- Are your financials clear and easy to understand? Typically, many small business owners try to “run everything through the business” to grab every possible deduction they can find. Can a plumber really deduct a cruise because he mentioned “clogged drains” to another passenger? When an owner runs a lot of personal expenses through the business, it sends the wrong signal, even if they can be ‘backed-out’ for the buyer. If the business is really “clean”, you shouldn’t have to “clean-up” the financials. While I could deduct more than many other businesses, since we could publish restaurant reviews and travel sections, etc., I made sure to keep the expenses legitimate and the books clean. This impressed our buyer – and his advisors. Nothing had to be “backed out”.
- What is your cash-flow trajectory? Cash flow is what’s left after everything and everyone has been paid. Is your cash flow improving or declining? What are the causes? This was something we measured constantly. While we were growing, I could see the growth was beginning to show signs of weariness after six years. When we sold in 1984, it turned out to be a good time as other competiing media were beginning to take hold. Tracking this trajectory is what gave us the ‘heads-up’ that changes were in the wind.
Seven tips seems to be a good number; no one ever seems to make a list of eight; but, if I were to add one more, it would be this:

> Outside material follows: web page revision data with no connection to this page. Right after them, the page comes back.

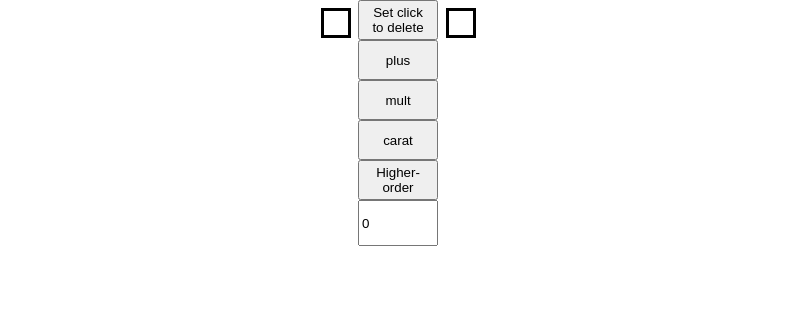
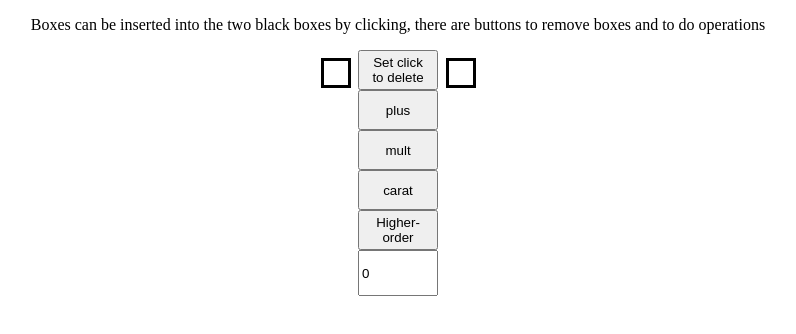
Before and after one commit to AndarManik/BoxArithmetic, a plain HTML site: page index.html in a window 1280 px wide. Shown: the whole page, without its empty margins (242-1038 px from the left). Drawn offline with Linux system fonts and the light colour scheme.

Commit message:
added instructions

```diff
--- a/index.html
+++ b/index.html
@@ -7,6 +7,7 @@
     <link rel="stylesheet" href="styles.css" />
   </head>
   <body>
+    <p>Boxes can be inserted into the two black boxes by clicking, there are buttons to remove boxes and to do operations</p>
     <div id="square-container-left">
       <div class="square"></div>
     </div>
--- a/styles.css
+++ b/styles.css
@@ -9,11 +9,15 @@ body {
 #square-container-left {
   position: absolute;
   right: calc(50% + 40px);
+  top: 50px;
+
 }
 
 #square-container-right {
   position: absolute;
   left: calc(50% + 40px);
+  top: 50px;
+
 }
 
 #output {
@@ -23,6 +27,9 @@ body {
 }
 
 #buttons {
+    top: 50px;
+    position: absolute;
+    left: calc(50% - 40px);
   display: flex;
   flex-direction: column;
 }
```
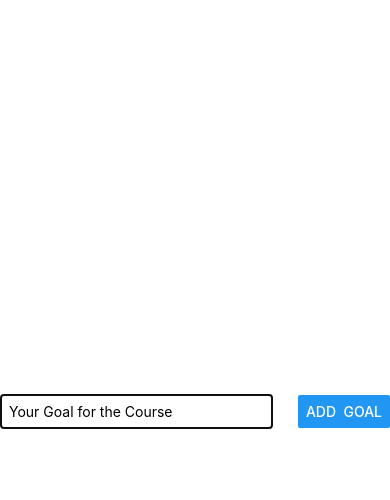
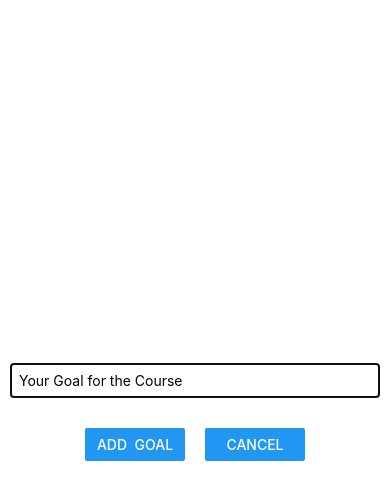
Before and after one commit to YogeshRR/Learn_ReactNative, a React Native app: screen / in a window 390 px wide. Both pictures are taken after a click on the button "ADD NEW GOAL". Shown: the top 500 px of the page. Built offline with nearby package versions, Linux system fonts and the light colour scheme.

Commit message:
Styling the Modal Overlay

```diff
--- a/components/GoalInput.js
+++ b/components/GoalInput.js
@@ -19,7 +19,16 @@
           onChangeText={goalInputHandler}
           value={enteredGoalText}
         />
-        <Button title="Add  Goal" onPress={addGoalHandler} />
+
+        <View style={styles.buttonContainer}>
+          <View style={styles.button}>
+            <Button title="Add  Goal" onPress={addGoalHandler} />
+          </View>
+
+          <View style={styles.button}>
+            <Button title="Cancel" onPress={addGoalHandler} />
+          </View>
+        </View>
       </View>
     </Modal>
   );
@@ -30,17 +39,26 @@
   textInput: {
     borderWidth: 1,
     borderColor: "#cccccc",
-    width: "70%",
-    marginRight: 8,
+    width: "100%",
+    marginBottom: 20,
     padding: 8,
   },
   textInputContainer: {
     flex: 1,
-    flexDirection: "row",
     alignItems: "center",
     marginBottom: 20,
+    margin: 10,
     borderBottomWidth: 1,
     borderBottomColor: "#cccccc",
+    justifyContent: "center",
+  },
+  buttonContainer: {
+    flexDirection: "row",
+    marginTop: "20",
+  },
+  button: {
+    width: 100,
     justifyContent: "space-between",
+    margin: 10,
   },
 });
```
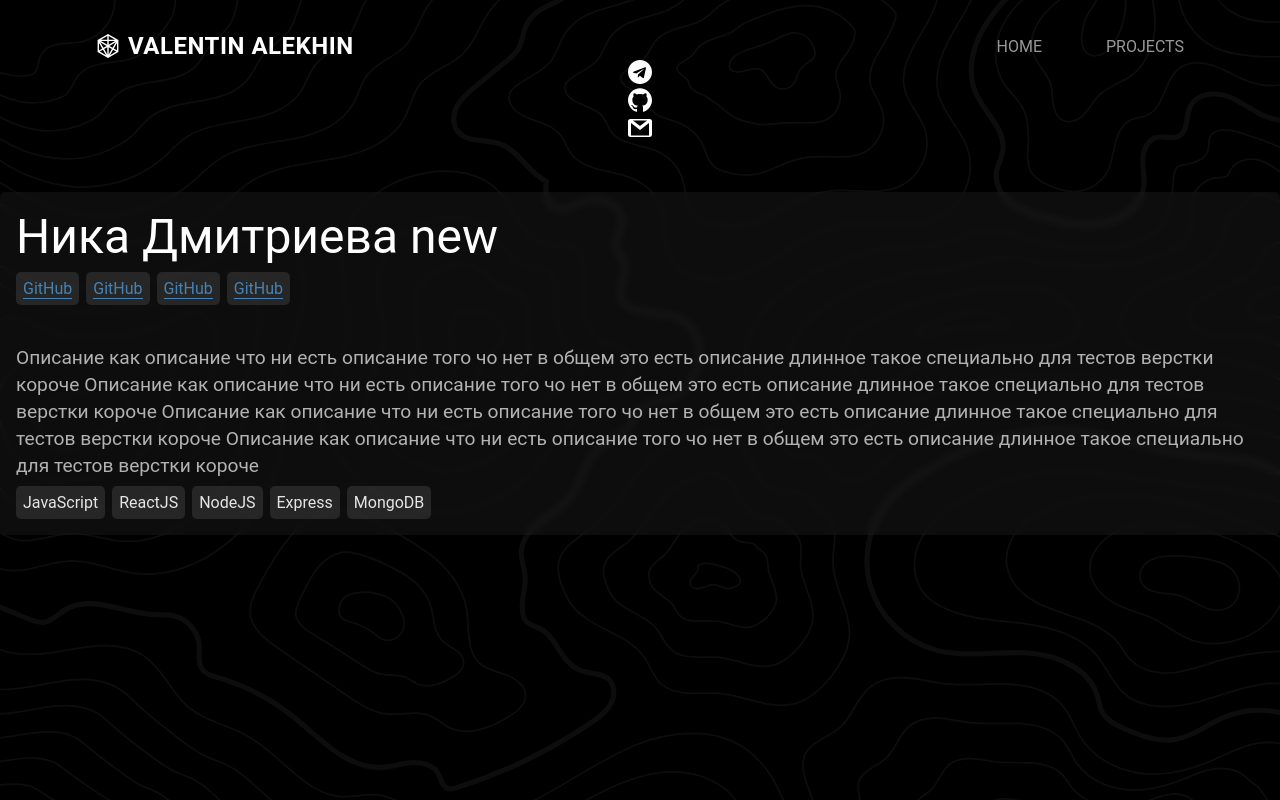
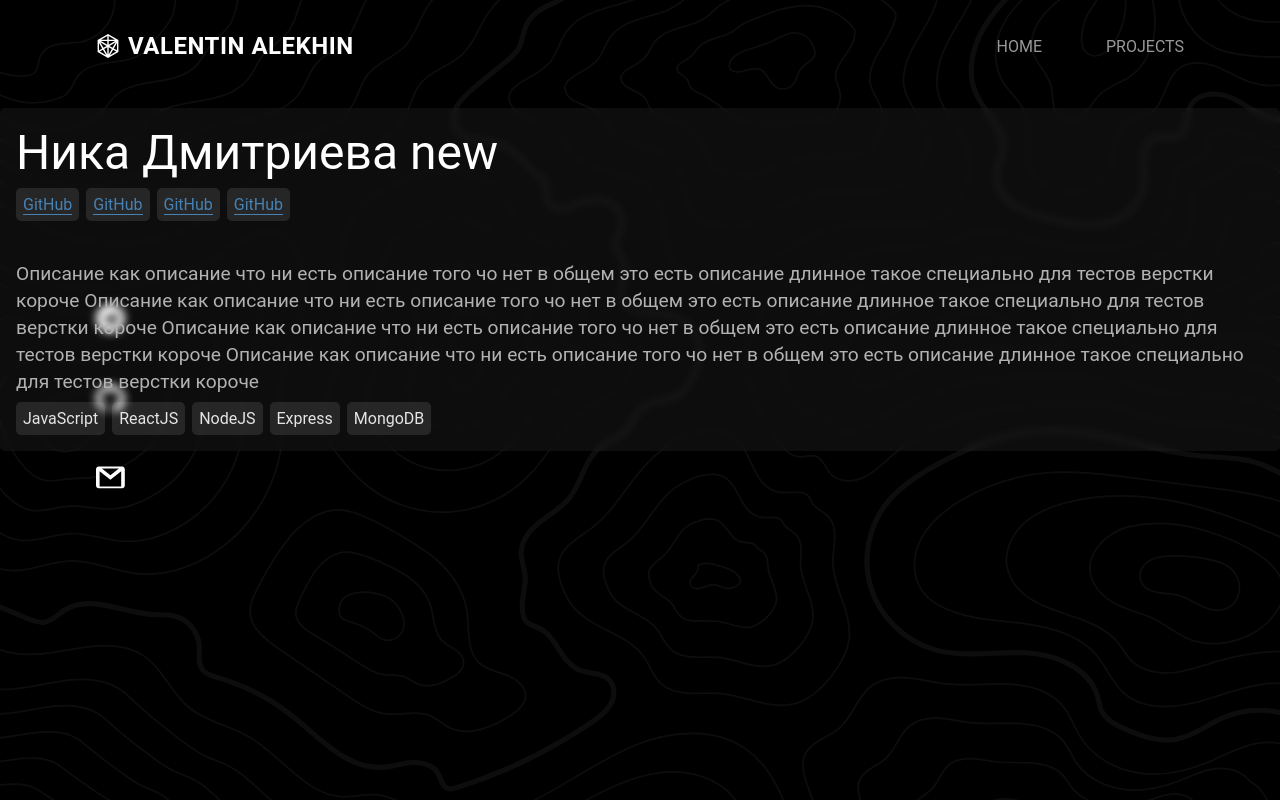
Before and after one commit to ValentinAlekhin/react-portfolio, a React (Create React App) app: page /project/1 in a window 1280 px wide. Built offline with nearby package versions, Linux system fonts and the light colour scheme.

Commit message:
Add Socials to app level

```diff
--- a/src/App.jsx
+++ b/src/App.jsx
@@ -27,7 +27,7 @@ const App = () => {
 
         <SideNav />
 
-        <Socials />
+        <Socials onApp boxSize="12rem" iconSize="1.8rem" />
 
         <Switch>
           <Route exact path="/" component={Home} />
--- a/src/components/Socials/Socials.jsx
+++ b/src/components/Socials/Socials.jsx
@@ -2,9 +2,15 @@ import React, { useContext } from 'react'
 
 import { ThemeContext } from '../../context/ThemeState'
 
-import { List, TelegramIcon, GitHubIcon, MailIcon } from './styled'
+import {
+  AppLevelWrapper,
+  List,
+  TelegramIcon,
+  GitHubIcon,
+  MailIcon,
+} from './styled'
 
-const Socials = ({ direction, iconSize, boxSize }) => {
+const Socials = ({ direction, iconSize, boxSize, onApp }) => {
   const { theme } = useContext(ThemeContext)
 
   const socials = [
@@ -13,7 +19,7 @@ const Socials = ({ direction, iconSize, boxSize }) => {
     { Ico: MailIcon, href: 'mailto:headbangernetwork@gmail.com' },
   ]
 
-  return (
+  const Component = () => (
     <List direction={direction} size={boxSize}>
       {socials.map(({ Ico, href }, i) => (
         <li key={i}>
@@ -24,6 +30,14 @@ const Socials = ({ direction, iconSize, boxSize }) => {
       ))}
     </List>
   )
+
+  return onApp ? (
+    <AppLevelWrapper>
+      <Component />
+    </AppLevelWrapper>
+  ) : (
+    <Component />
+  )
 }
 
 export default Socials
--- a/src/components/Socials/styled.js
+++ b/src/components/Socials/styled.js
@@ -1,5 +1,7 @@
 import styled, { css } from 'styled-components'
 
+import { mainContainerWidthInPercentage as containerWidth } from '../../style/_variables'
+import { respondTo } from '../../style/_respondTo'
 import { SVGStyles } from '../../shared/styles'
 
 import { ReactComponent as TelegramSVG } from './images/Telegram.svg'
@@ -17,6 +19,30 @@ const iconStyles = css`
   }
 `
 
+export const AppLevelWrapper = styled.div`
+  display: none;
+  position: fixed;
+  top: 50%;
+  transform: translateY(-50%);
+
+  ${respondTo.sm`
+    display: block;
+    left: ${(100 - containerWidth.sm) / 2}%;
+  `}
+
+  ${respondTo.md`
+    left: ${(100 - containerWidth.md) / 2}%;
+  `}
+
+  ${respondTo.lg`
+    left: ${(100 - containerWidth.lg) / 2}%;
+  `}
+
+  ${respondTo.xl`
+    left: ${(100 - containerWidth.xl) / 2}%;
+  `}
+`
+
 export const List = styled.ul.attrs(({ direction, size }) => ({
   direction: direction === 'horizontal' ? 'row' : 'column',
   width: direction === 'horizontal' ? size : '',
@@ -25,7 +51,6 @@ export const List = styled.ul.attrs(({ direction, size }) => ({
   display: flex;
   flex-direction: ${({ direction }) => direction};
   justify-content: space-between;
-  align-items: center;
   height: ${({ height }) => height};
   width: ${({ width }) => width};
 `
--- a/src/shared/styles.js
+++ b/src/shared/styles.js
@@ -11,3 +11,8 @@ export const SVGStyles = css`
   width: 1.5rem;
   transition: all 0.3s;
 `
+
+export const mainContainerStyles = css`
+  width: 98%;
+  margin: 0 auto;
+`
```
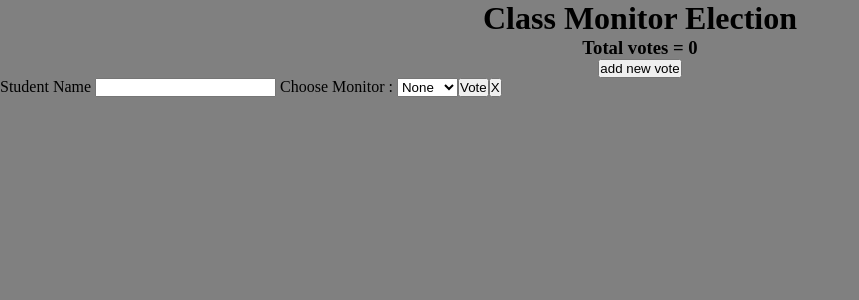
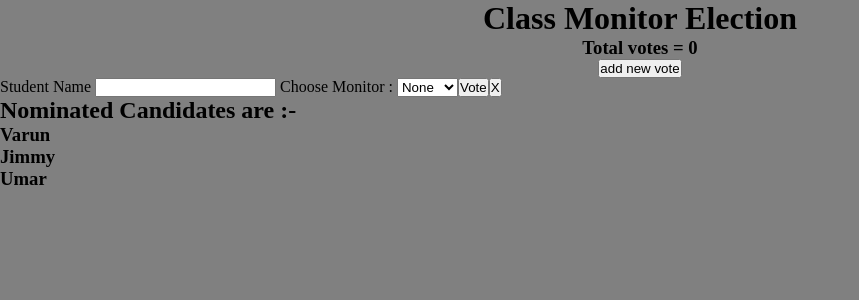
Before and after one commit to CoolShivas/React_Class_Monitor_Election, a React (Vite) app in the folder class_monitor_voting_website/: page / in a window 1280 px wide. Shown: the top 300 px of the page, without its empty margins (0-859 px from the left). Built offline with nearby package versions, Linux system fonts and the light colour scheme.

Commit message:
Displaying_StandingCandidates_Name

```diff
--- a/class_monitor_voting_website/src/components/DisplayData.jsx
+++ b/class_monitor_voting_website/src/components/DisplayData.jsx
@@ -13,12 +13,15 @@ const DisplayData = ({ publicVotersABC }) => {
     })
 
     return <>
+        <h2> Nominated Candidates are :- </h2>
         <ul>
-            {publicVotersABC.map((arr) => {
-                return <li key={arr.name}>
-                    {arr.voter}
+
+            {Object.keys(standingCandidates).map((brr) => {
+                return <li key={brr}>
+                    <h3> {brr} </h3>
                 </li>
             })}
+
         </ul>
     </>
 }
```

Own your distribution. If you have solid, long-term contracts in place or have vertically integrated this function, your business has far greater value than the business that’s dependent upon, or at the mercy of, some outside entity. Obviously, if you’re in retail, this translates into location considerations. This is why many publications use the U.S. Mail, contracted delivery, or their own carriers. Those publications have greater value than the ones dependent on the courtesy of a local store to allow their presence.
Here’s something you may not know: Many, if not most, businesses never do find an outside buyer.. The truth is cash buyers are not only hard to find, they seldom exist, at least in the small business landscape. The idea that someone will write a check for the selling price is largely a fairy tale. Outside buyers, when they can even be found, will often purchase on a myriad of terms.
It should be no surprise that business transfers most often occur involving the owner’s family members and/or employees; but, a sale to family members or employees doesn’t just happen overnight. The business owner who sees his/her business as ultimately an equity that can be traded for a secure future, will be planning the move years – even ten – in advance, and usually with a team of competent financial, legal, and tax advice. Those who think they’ll have no problem finding a buyer just may be in for a sad surprise.
Jim Lorenzen is a CERTIFIED FINANCIAL PLANNER® professional and An Accredited Investment Fiduciary® in his 21st year of private practice as Founding Principal of The Independent Financial Group, a fee-only registered investment advisor with clients located in New York, Florida, and California. He is also licensed for insurance as an independent agent under California license 0C00742. IFG helps specializes in crafting wealth design strategies around life goals by using a proven planning process coupled with a cost-conscious objective and non-conflicted risk management philosophy.
The Independent Financial Group does not provide legal or tax advice and nothing contained herein should be construed as securities or investment advice, nor an opinion regarding the appropriateness of any investment to the individual reader. The general information provided should not be acted upon without obtaining specific legal, tax, and investment advice from an appropriate licensed professional.